1. Stop the burning process
Remove clothing and jewelry near the burn, but do not remove anything stuck to the skin since it can cause more damage.
2. Immediately cool the burn
Immediately start to cool the burn injury and keep cooling for 15-20 minutes, to limit the burn and prevent it from getting worse.
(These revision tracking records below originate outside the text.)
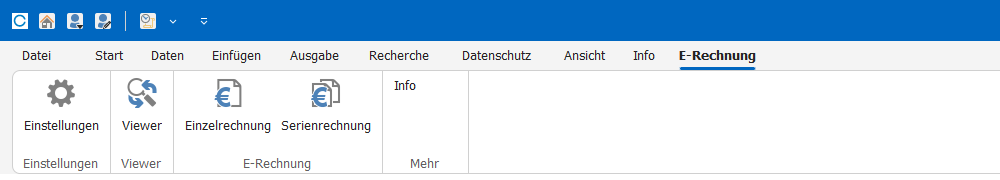
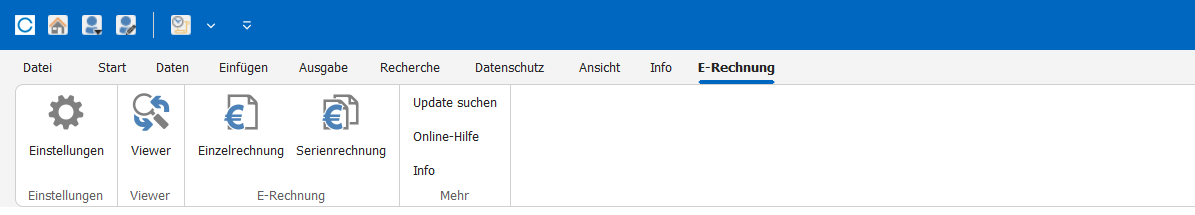
Ribbon

diff --git a/Erste-Schritte/Start.md b/Erste-Schritte/Start.md
@@ -15,6 +15,8 @@ Einstellungen | Öffnet die Konfiguration der E-Rechnung-Formate.
 Viewer  | Konvertiert eine XRechnung in ein für Menschen lesbares PDF Format.
 Einzelrechnung | Erstellt eine Einzelrechnung.
 Serienrechnung | Erstellt eine Sammelrechnung aus mehreren Datensätzen.
+Update suchen | Sucht online nach Updates
+Online-Hilfe | Offnet Online-Hilfe Webseite
 Info | Produkt-Info.
 
 
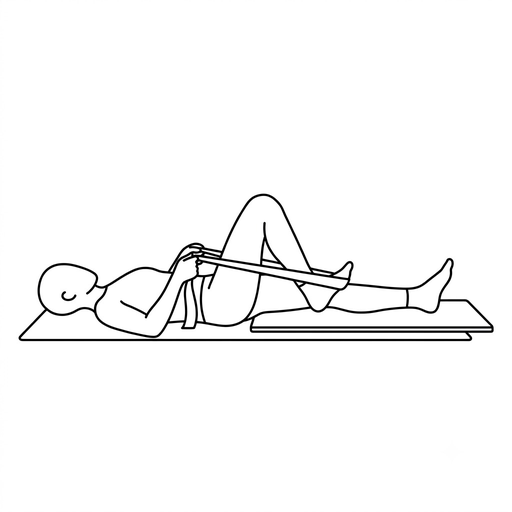
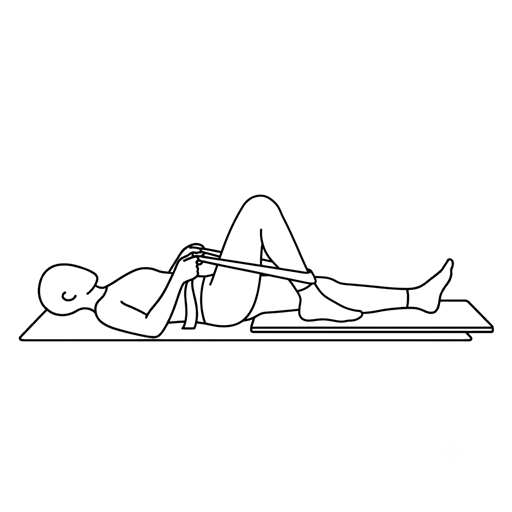
Add 10 exercises (Copenhagen plank x2, adductor stretch, stick AA flexion, 6 McKenzie-style spine movements); replace heel-slide image; add 'stick' to equipment vocabulary

Changed region(s): [[0.0312, 0.375, 0.9688, 0.6875], [0.0625, 0.5312, 0.25, 0.625], [0.0938, 0.5, 0.1562, 0.5312]]

diff --git a/admin-server.js b/admin-server.js
@@ -25,7 +25,7 @@ const PORT = 8765;
 
 // Closed vocabularies — the whole point is that these can't drift.
 const REGIONS = ['shoulder', 'cervical', 'thoracic', 'lumbar', 'hip', 'knee', 'ankle', 'wrist', 'core'];
-const EQUIPMENT = ['none', 'resistance band', 'chair', 'wall', 'small ball', 'dumbbell'];
+const EQUIPMENT = ['none', 'resistance band', 'chair', 'wall', 'small ball', 'dumbbell', 'stick'];
 
 /* ---------- data helpers ---------- */
 

diff --git a/admin.html b/admin.html
@@ -325,7 +325,7 @@ const REGION_LABELS = {
 const EQUIPMENT_LABELS = {
   "none":"ללא ציוד", "resistance band":"גומיית התנגדות",
   "chair":"כיסא / משטח מוגבה", "wall":"קיר", "small ball":"כדור קטן",
-  "dumbbell":"משקולת יד"
+  "dumbbell":"משקולת יד", "stick":"מקל"
 };
 
 let EXERCISES = [];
Cool the burn with running lukewarm water (20-28 degrees), cooling burn gel compresses or a clean wet cloth.
3. Only cool the injury – Not the whole body
It’s critical to avoid cooling the whole body since it can lower the body temperature to a dangerously low temperature (below °35 C) and cause the severe condition of hypothermia.
4. Keep the person warm and dry
Keep the person warm and dry after cooling the burn
5. Seek medical attention for:
- Burns larger than the palm of the injured person’s hand
- Burns in sensitive parts like hands, feet, face, genitals and joints
- Third degree burns or deep injuries
- Burns that cause white, black or charred skin or if you lose feeling in the area
- All chemical burns and electrical burns
- Burn injuries inflicted on children or elderly
6. Protect the burn
Keep the burn injury clean and dry